The expected output is the full set of entries, retyped verbatim, pictures excluded.

Items from a dataset
[Start of Attachment]

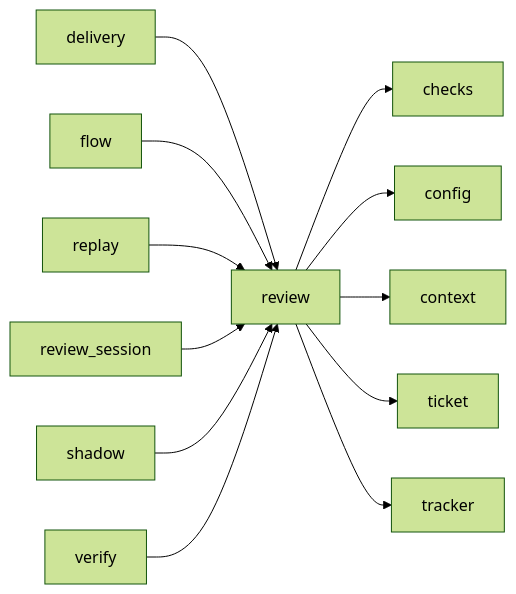
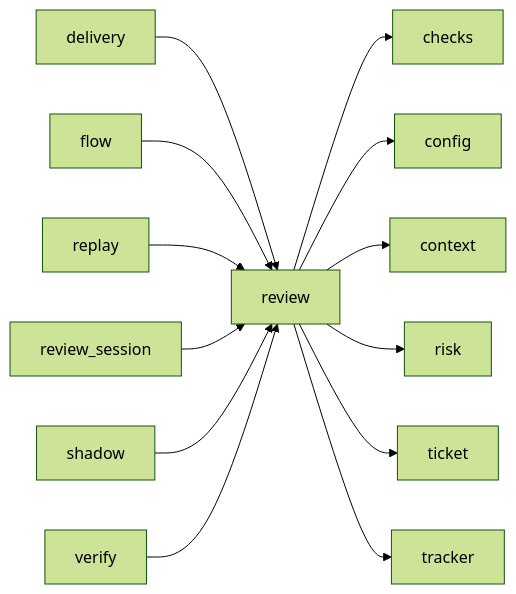
Before and after one commit to plaplanche/ariane: the third of 3 diagrams in docs/architecture/modules/review.md, drawn with Mermaid (forest theme). The commit also changed other lines of this file and 29 other files, not shown here.

````diff
--- a/docs/architecture/modules/review.md
+++ b/docs/architecture/modules/review.md
@@ -105,14 +105,15 @@
 ```mermaid
 flowchart LR
   delivery --> review
   flow --> review
   replay --> review
   review --> checks
   review --> config
   review --> context
+  review --> risk
   review --> ticket
   review --> tracker
   review_session --> review
   shadow --> review
   verify --> review
 ```
````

[End of Attachment]

## Response
Before and after one commit to plaplanche/ariane: the third of 3 diagrams in docs/architecture/modules/review.md, drawn with Mermaid (forest theme). The commit also changed other lines of this file and 29 other files, not shown here.

````diff
--- a/docs/architecture/modules/review.md
+++ b/docs/architecture/modules/review.md
@@ -105,14 +105,15 @@
 ```mermaid
 flowchart LR
   delivery --> review
   flow --> review
   replay --> review
   review --> checks
   review --> config
   review --> context
+  review --> risk
   review --> ticket
   review --> tracker
   review_session --> review
   shadow --> review
   verify --> review
 ```
````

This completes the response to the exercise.